The Washington, D.C. dyke bar where I was a habitué from roughly 1992 to 1995 had a most incongruous name: the Hung Jury. The club was located in the city’s central business district. Apparently, during the workweek, it served as a lunch spot for white-collar professionals, a cohort that would have included the seemingly billions of lawyers who practiced in the capital. Perhaps this particular clientele explained the establishment’s moniker.
On Friday and Saturday nights, though, the Hung Jury was thronged with lezzes. To enter the club, you had to walk down an alley and present your ID to an unsmiling, no-nonsense, wiry, middle-aged butch (I can recall no other sentry besides this stern woman). My memory of the décor inside remains hazy, though I do recollect a framed poster or print, in the style of Patrick Nagel, of “Vogue”-era Madonna. What I will always remember is what I heard: house anthems like “Follow Me” by Aly-Us, “Percolator” by Cajmere, “Show Me Love” by Robin S. Newly out, just learning to be comfortable in my body, I danced for hours—hesitantly at first, then more confidently—surrounded by sapphic gyrators of all different races, ages, sizes. The Hung Jury closed circa 2012, just one of scores of nightspots catering to queer women that have shuttered in the past decade or so, an exemplar of a social space now perilously close to extinction.

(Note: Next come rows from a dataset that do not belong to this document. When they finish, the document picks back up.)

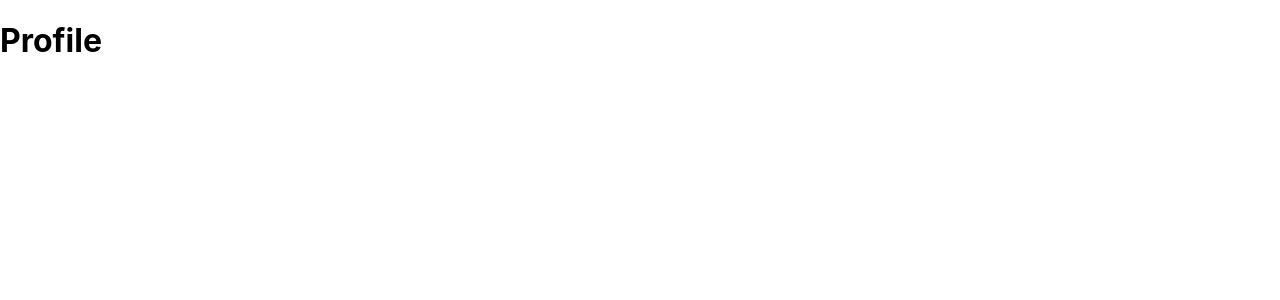
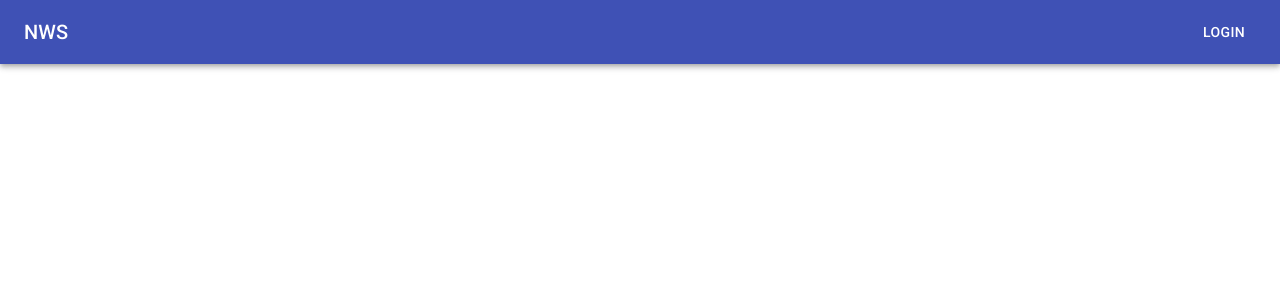
Before and after one commit to senkuu/NWS_SOCIAL_NETWORK_Frontend, a React (Create React App) app: page /profile in a window 1280 px wide. Shown: the top 300 px of the page. Built offline with nearby package versions, Linux system fonts and the light colour scheme.

Commit message:
add navbar in profile

```diff
--- a/src/components/NavBar/components/UserProfile/UserProfile.tsx
+++ b/src/components/NavBar/components/UserProfile/UserProfile.tsx
@@ -7,6 +7,8 @@ import Typography from "@material-ui/core/Typography";
 import Button from "@material-ui/core/Button";
 import Menu from "@material-ui/core/Menu";
 import MenuItem from "@material-ui/core/MenuItem";
+
+import { Link } from "react-router-dom";
 
 interface IUserProfileProps {
   username: string;
@@ -64,8 +66,9 @@ function UserProfile(props: IUserProfileProps) {
         open={Boolean(menuAnchorElement)}
         onClose={handleMenuClose}
       >
-        <MenuItem>Profile</MenuItem>
-        <MenuItem>My account</MenuItem>
+        <Link to="/profile">
+          <MenuItem>Profile</MenuItem>
+        </Link>
         <MenuItem
           onClick={props.disconnectUser}
           data-testid="userprofile-logout-button"
--- a/src/pages/Profile/Profile.tsx
+++ b/src/pages/Profile/Profile.tsx
@@ -1,9 +1,11 @@
 import React from "react";
+
+import NavBar from "components/NavBar";
 
 function Profile() {
   return (
     <React.Fragment>
-      <h1>Profile</h1>
+      <NavBar />
     </React.Fragment>
   );
 }
```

Melissa Anderson is the film editor of 4Columns. Her book on David Lynch’s Inland Empire was published by Fireflies Press as part of its Decadent Editions series.